(Stored entries)
Start of Block
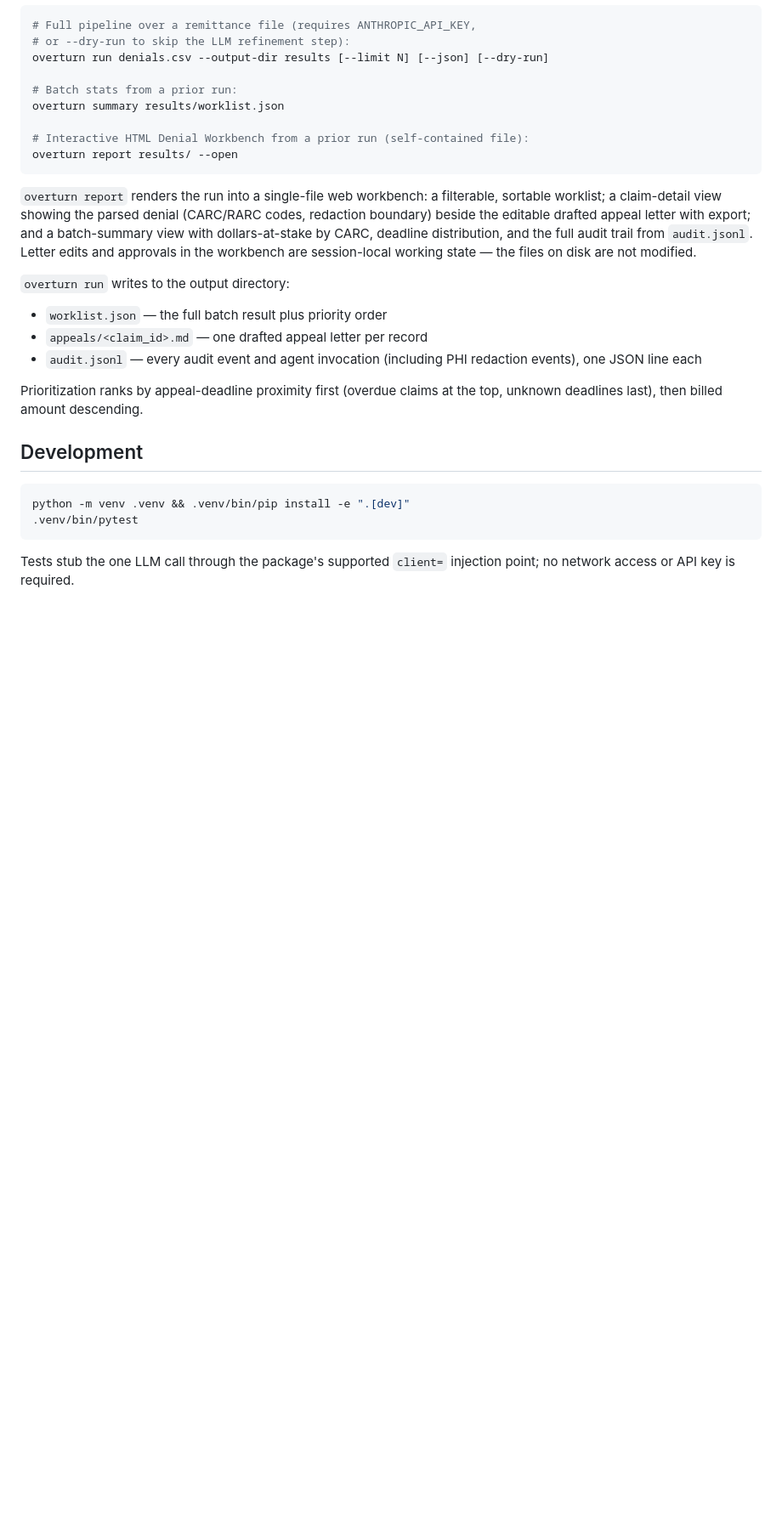
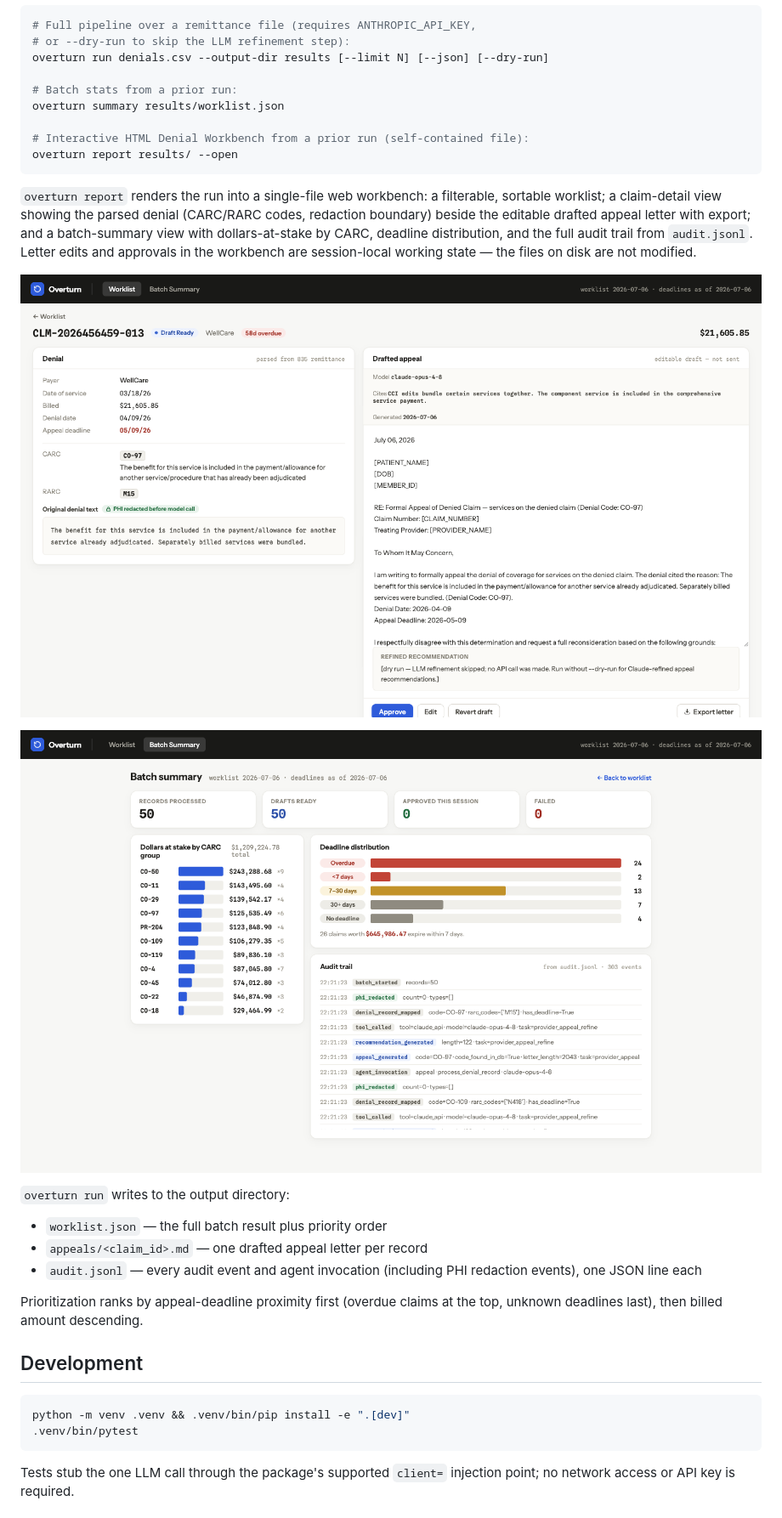
Before and after one commit to saikamara59/overturn, a Markdown page: README.md, the part around one of its changes. Shown at 85% size. GitHub-like rendering; pictures changed too: docs/workbench-detail.png (added), docs/workbench-summary.png (added); blank space fills up the shorter version.

```diff
--- a/README.md
+++ b/README.md
@@ -77,6 +79,10 @@ letter with export; and a batch-summary view with dollars-at-stake by CARC,
 deadline distribution, and the full audit trail from `audit.jsonl`. Letter
 edits and approvals in the workbench are session-local working state — the
 files on disk are not modified.
+
+![Denial Workbench — claim detail with drafted appeal](docs/workbench-detail.png)
+
+![Denial Workbench — batch summary](docs/workbench-summary.png)
 
 `overturn run` writes to the output directory:
 
```
Also changed, not shown: other parts of README.md (+4 -2 lines), docs/workbench-worklist.png (added).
End of Block
--- Work required ---
Which lines in the records above include the word "batch"? Copy them out.

--- Response to this task ---
@@ -77,6 +79,10 @@ letter with export; and a batch-summary view with dollars-at-stake by CARC,
+![Denial Workbench — batch summary](docs/workbench-summary.png)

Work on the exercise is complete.